- WHAT THE TASK REQUIRES
Among the records below, find each line containing the word "white" and copy it.

==================================================

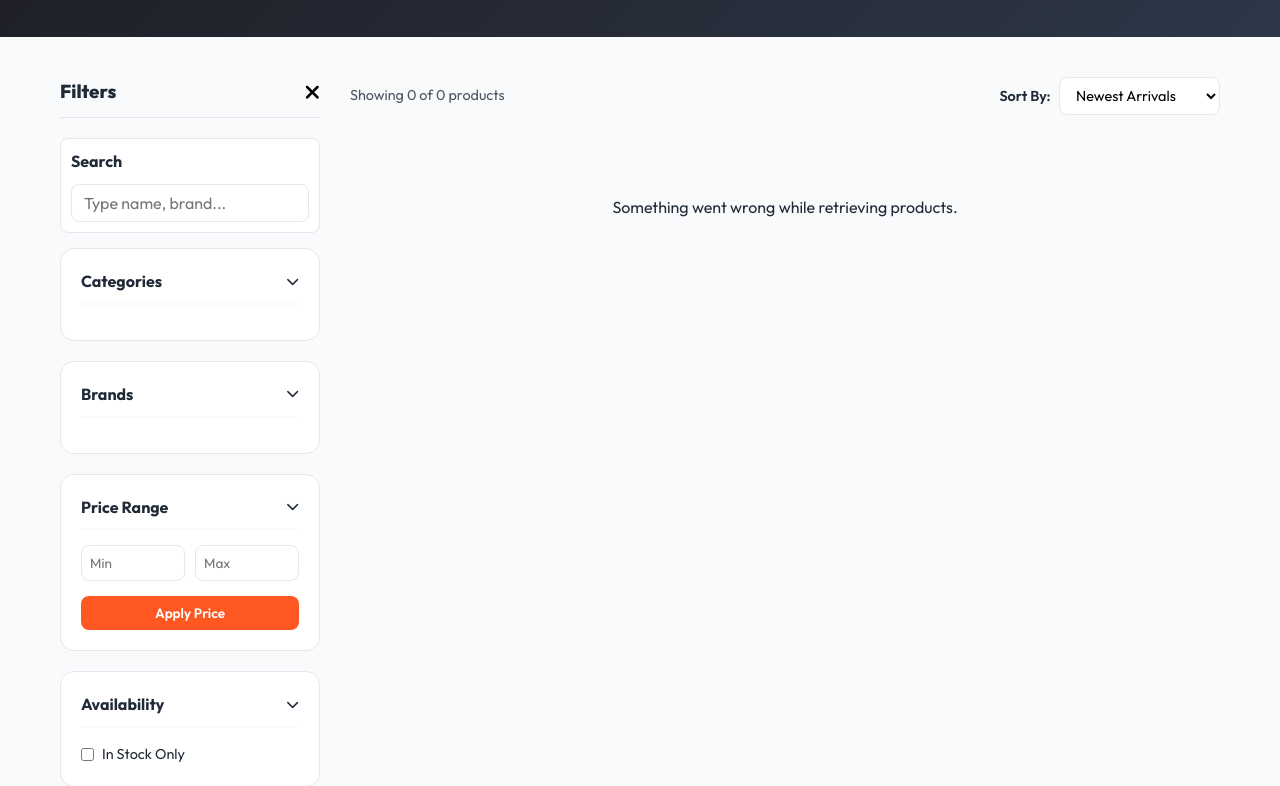
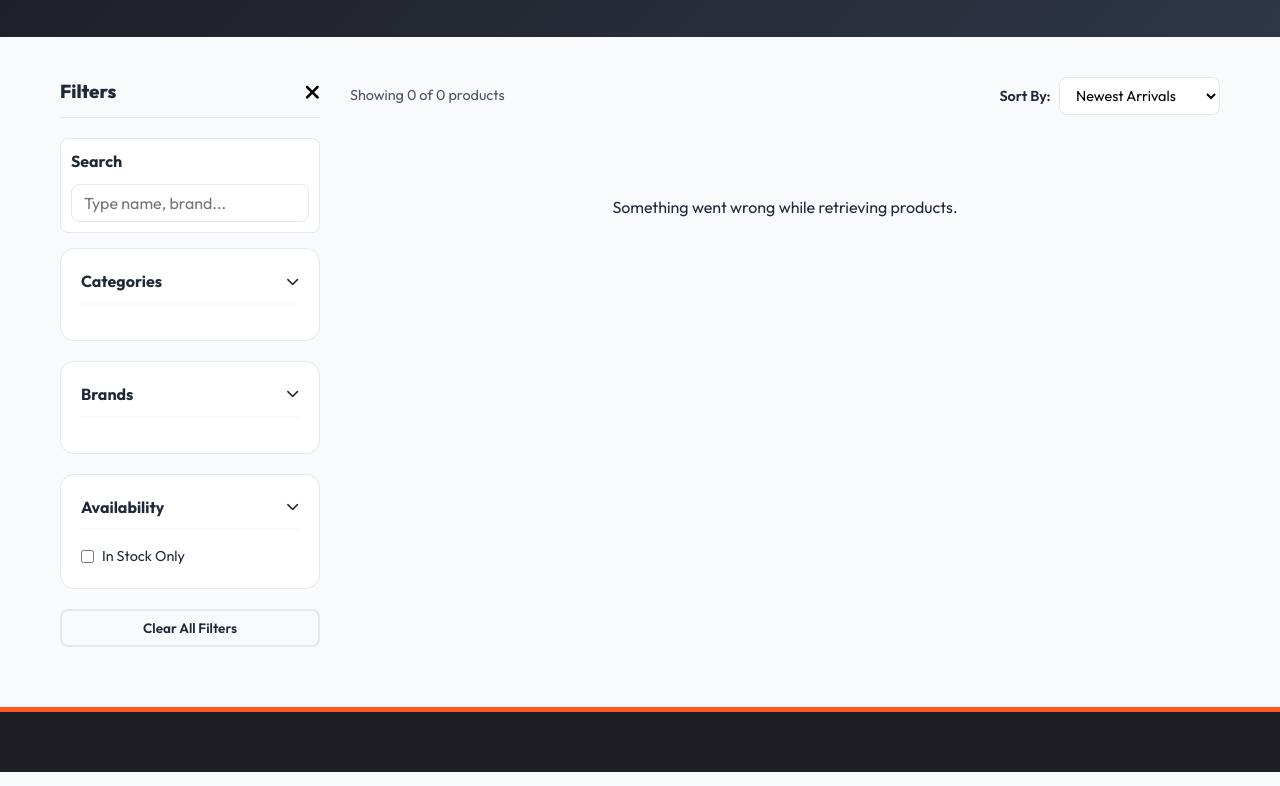
Before and after one commit to WasimKhan0786/INTERNATIONAL-MOBILE, a website: page frontend/shop.html in a window 1280 px wide. Shown: the part 204-990 px from the top of the page. Drawn offline with Linux system fonts and the light colour scheme; no server answers.

Commit message:
Layout: Remove Price Range widget from shop.html filter sidebar

```diff
--- a/frontend/shop.html
+++ b/frontend/shop.html
@@ -70,15 +70,7 @@
           </ul>
         </div>
 
-        <!-- Price Range Widget -->
-        <div class="shop-sidebar-widget">
-          <h3>Price Range</h3>
-          <div class="price-range-inputs">
-            <input type="number" id="filter-price-min" placeholder="Min" min="0">
-            <input type="number" id="filter-price-max" placeholder="Max" min="0">
-          </div>
-          <button class="btn btn-primary btn-sm btn-block" style="margin-top: 15px;" id="btn-apply-price-filter">Apply Price</button>
-        </div>
+
 
         <!-- Availability Widget -->
         <div class="shop-sidebar-widget">
```
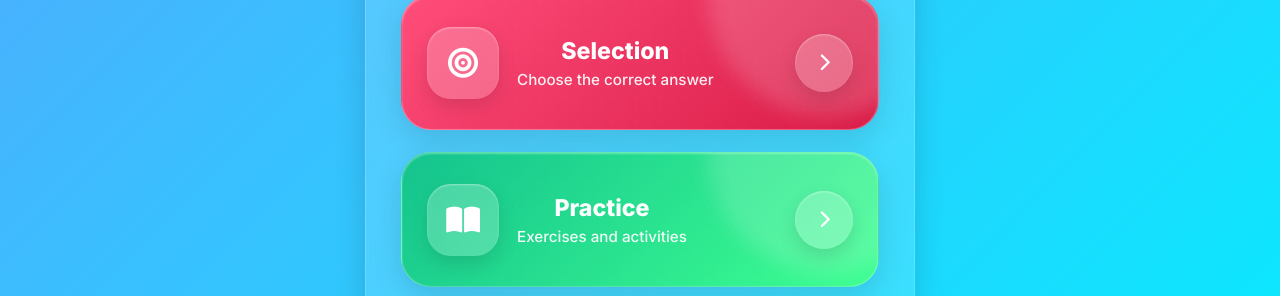
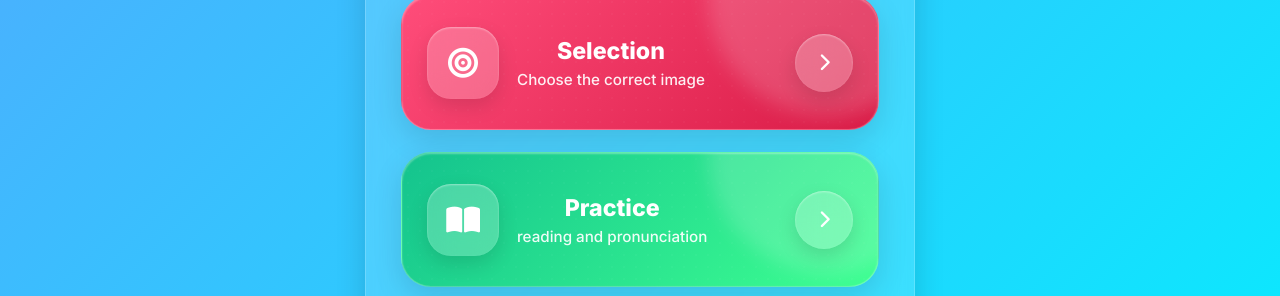
Before and after one commit to techgyr4c/Responsive-English-, a plain HTML site: page index.html in a window 1280 px wide. Shown: the part 200-496 px from the top of the page. Drawn offline with Linux system fonts and the light colour scheme.

```diff
--- a/index.html
+++ b/index.html
@@ -809,7 +809,7 @@
 
 <div class="menu-text">
 <h3>Selection</h3>
-<p>Choose the correct answer</p>
+<p>Choose the correct image</p>
 </div>
 
 </div>
@@ -833,7 +833,7 @@
 
 <div class="menu-text">
 <h3>Practice</h3>
-<p>Exercises and activities</p>
+<p>reading and pronunciation</p>
 </div>
 
 </div>
```
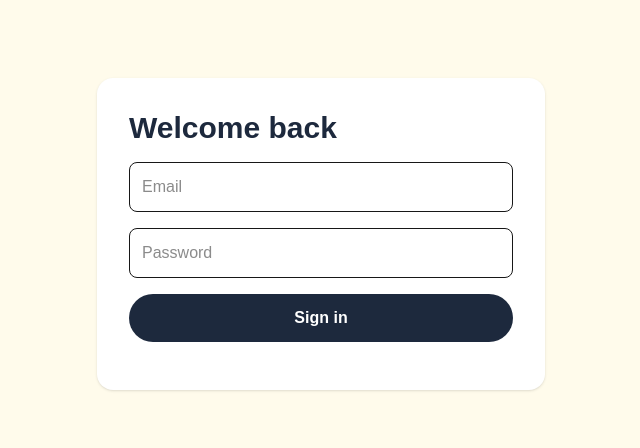
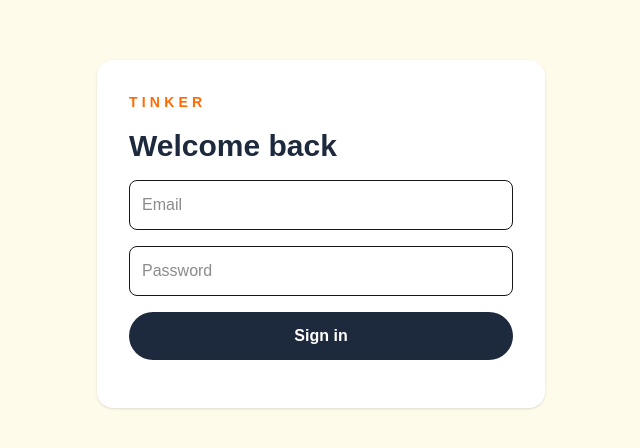
Before and after one commit to nagesh-tinker/tinker, a Next.js app: page /login in a window 1280 px wide. Shown: the part 166-614 px from the top of the page, without its empty margins (319-959 px from the left). Built offline with nearby package versions, Linux system fonts and the light colour scheme; no server answers.

Commit message:
Connect Tinker page flow

```diff
--- a/app/login/page.tsx
+++ b/app/login/page.tsx
@@ -1,35 +1,66 @@
 "use client";
 
 import { FormEvent, useState } from "react";
+import { useRouter } from "next/navigation";
 import { supabase } from "@/lib/supabase";
 
 export default function LoginPage() {
+  const router = useRouter();
   const [email, setEmail] = useState("");
   const [password, setPassword] = useState("");
   const [message, setMessage] = useState("");
 
   async function handleSubmit(event: FormEvent<HTMLFormElement>) {
     event.preventDefault();
-    setMessage("Working...");
+    setMessage("Signing in...");
 
     const { error } = await supabase.auth.signInWithPassword({
       email,
       password,
     });
 
-    setMessage(error ? error.message : "You are signed in.");
+    if (error) {
+      setMessage(error.message);
+      return;
+    }
+
+    router.push("/chat");
   }
 
   return (
     <main className="flex min-h-screen items-center justify-center bg-amber-50 px-6">
-      <form onSubmit={handleSubmit} className="w-full max-w-md space-y-4 rounded-2xl bg-white p-8 shadow-sm">
+      <form
+        onSubmit={handleSubmit}
+        className="w-full max-w-md space-y-4 rounded-2xl bg-white p-8 shadow-sm"
+      >
+        <p className="text-sm font-bold tracking-[0.3em] text-orange-500">
+          TINKER
+        </p>
+
         <h1 className="text-3xl font-bold text-slate-800">Welcome back</h1>
 
-        <input className="w-full rounded-lg border p-3" type="email" placeholder="Email" value={email} onChange={(e) => setEmail(e.target.value)} required />
+        <input
+          className="w-full rounded-lg border p-3"
+          type="email"
+          placeholder="Email"
+          value={email}
+          onChange={(event) => setEmail(event.target.value)}
+          required
+        />
 
-        <input className="w-full rounded-lg border p-3" type="password" placeholder="Password" value={password} onChange={(e) => setPassword(e.target.value)} required />
+        <input
+          className="w-full rounded-lg border p-3"
+          type="password"
+          placeholder="Password"
+          value={password}
+          onChange={(event) => setPassword(event.target.value)}
+          required
+        />
 
-        <button className="w-full rounded-full bg-slate-800 px-5 py-3 font-semibold text-white" type="submit">
+        <button
+          className="w-full rounded-full bg-slate-800 px-5 py-3 font-semibold text-white"
+          type="submit"
+        >
           Sign in
         </button>
 
--- a/app/page.tsx
+++ b/app/page.tsx
@@ -1,3 +1,5 @@
+import Link from "next/link";
+
 export default function Home() {
   return (
     <main className="flex min-h-screen flex-col items-center justify-center bg-amber-50 px-6 text-center text-slate-800">
@@ -14,9 +16,12 @@ export default function Home() {
         thoughtful conversations.
       </p>
 
-      <button className="mt-8 rounded-full bg-slate-800 px-6 py-3 font-semibold text-white transition hover:bg-slate-700">
+      <Link
+        href="/login"
+        className="mt-8 rounded-full bg-slate-800 px-6 py-3 font-semibold text-white transition hover:bg-slate-700"
+      >
         Start exploring
-      </button>
+      </Link>
     </main>
   );
 }
```
Also changed, not shown: 1 other file (tests, documents, lock files or other folders).
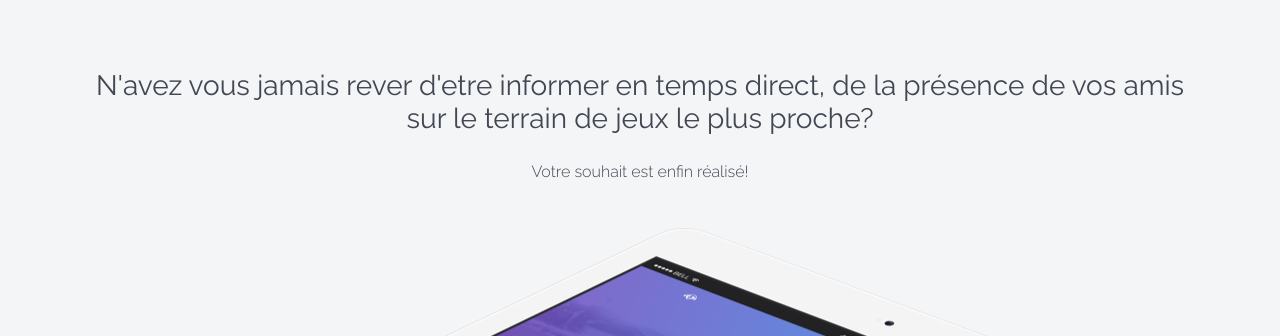
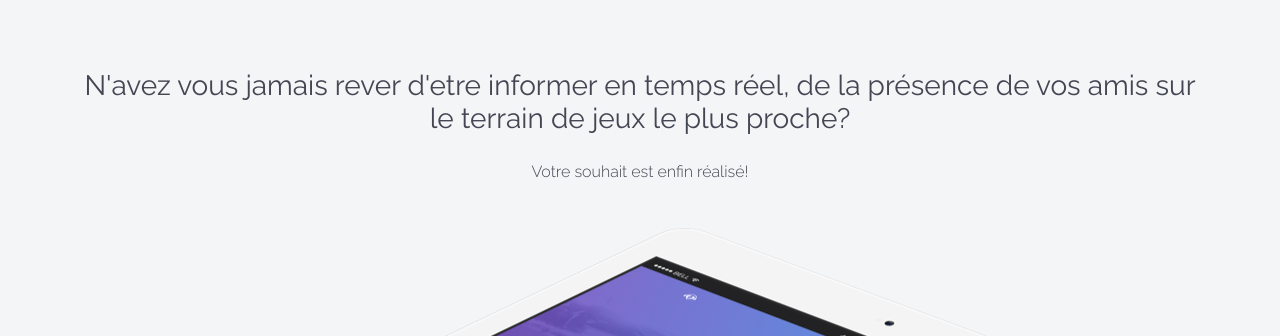
Before and after one commit to pepito971/pepito971.github.io, a plain HTML site: page index.html in a window 1280 px wide. Shown: the part 820-1156 px from the top of the page. Drawn offline with nearby package versions, Linux system fonts and the light colour scheme; files whose address does not match are found by name.

Commit message:
header
changement du header

```diff
--- a/index.html
+++ b/index.html
@@ -131,7 +131,7 @@
     </header>
     <section class="section-intro bg-faded text-center">
       <div class="container">
-        <h3 class="wp wp-1">N'avez vous jamais rever d'etre informer en temps direct, de la présence de vos amis sur le terrain de jeux le plus proche?</h3>
+        <h3 class="wp wp-1">N'avez vous jamais rever d'etre informer en temps réel, de la présence de vos amis sur le terrain de jeux le plus proche?</h3>
         <p class="lead wp wp-2">Votre souhait est enfin réalisé!</p>
         <img src="img/mock.png" alt="iPad mock" class="img-responsive wp wp-3">
       </div>
```
Also changed, not shown: img/bg-header.jpg, img/bg-header_old.jpg (added), img/bg-header_old.png (renamed from img/bg-header.png), 2 other files.
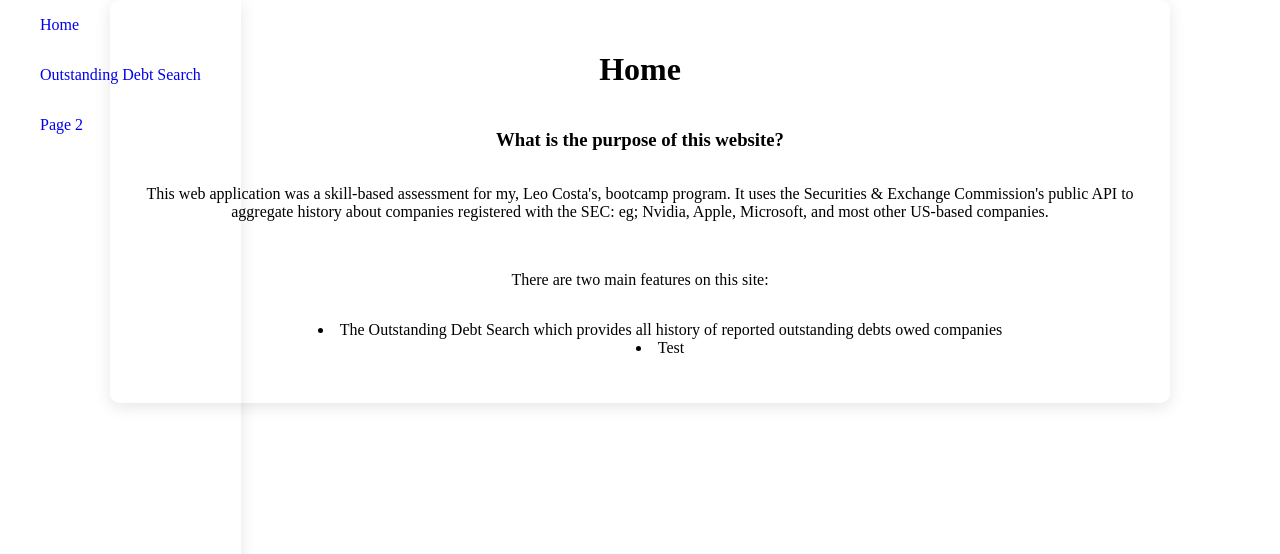
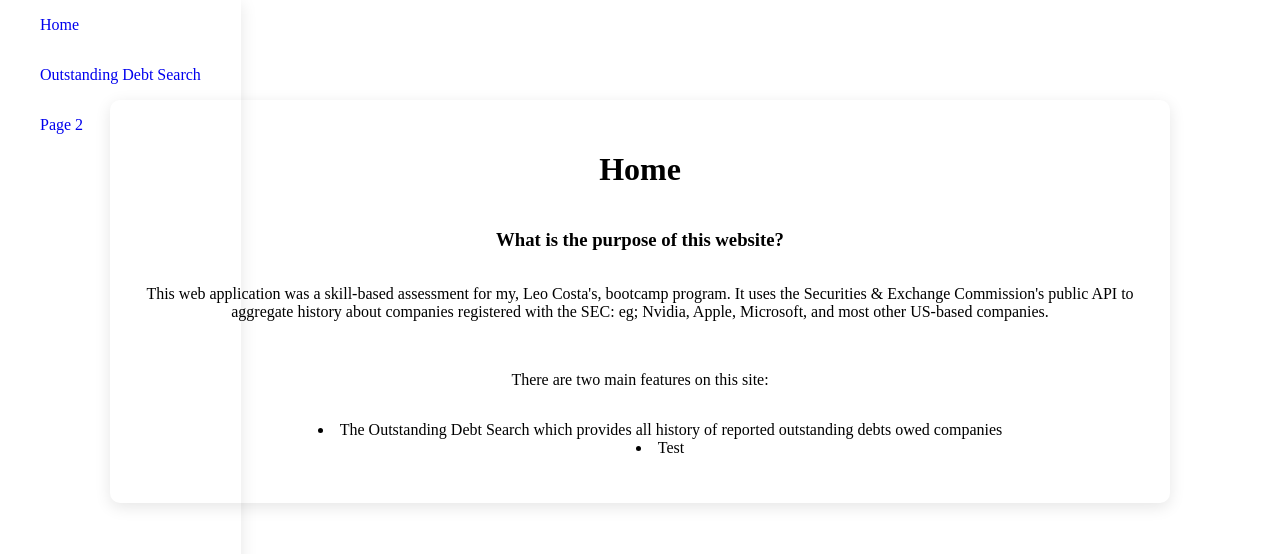
Before and after one commit to atsoc1993/SBA320H, a React (Vite) app: page / in a window 1280 px wide. Shown: the top 554 px of the page. Built offline with nearby package versions, Linux system fonts and the light colour scheme.

Commit message:
Padding Top added to home page content

```diff
--- a/src/components/Home.jsx
+++ b/src/components/Home.jsx
@@ -2,7 +2,7 @@
 function Home() {
 
     return (
-        <div style={{ display: 'flex', flex: '1', justifyContent: 'center', textAlign: 'center' }}>
+        <div style={{ display: 'flex', flex: '1', justifyContent: 'center', textAlign: 'center', marginTop: '100px' }}>
             <div style={{ display: 'flex', flexDirection: 'column', boxShadow: '0px 4px 16px rgba(0, 0, 0, 0.1)', borderRadius: '10px', padding: '30px', maxWidth: '1000px' }}>
                 <h1>Home</h1>
                 <h3>What is the purpose of this website?</h3>
```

==================================================

- YOUR SOLUTION
-      <form onSubmit={handleSubmit} className="w-full max-w-md space-y-4 rounded-2xl bg-white p-8 shadow-sm">
+        className="w-full max-w-md space-y-4 rounded-2xl bg-white p-8 shadow-sm"
-        <button className="w-full rounded-full bg-slate-800 px-5 py-3 font-semibold text-white" type="submit">
+          className="w-full rounded-full bg-slate-800 px-5 py-3 font-semibold text-white"
-      <button className="mt-8 rounded-full bg-slate-800 px-6 py-3 font-semibold text-white transition hover:bg-slate-700">
+        className="mt-8 rounded-full bg-slate-800 px-6 py-3 font-semibold text-white transition hover:bg-slate-700"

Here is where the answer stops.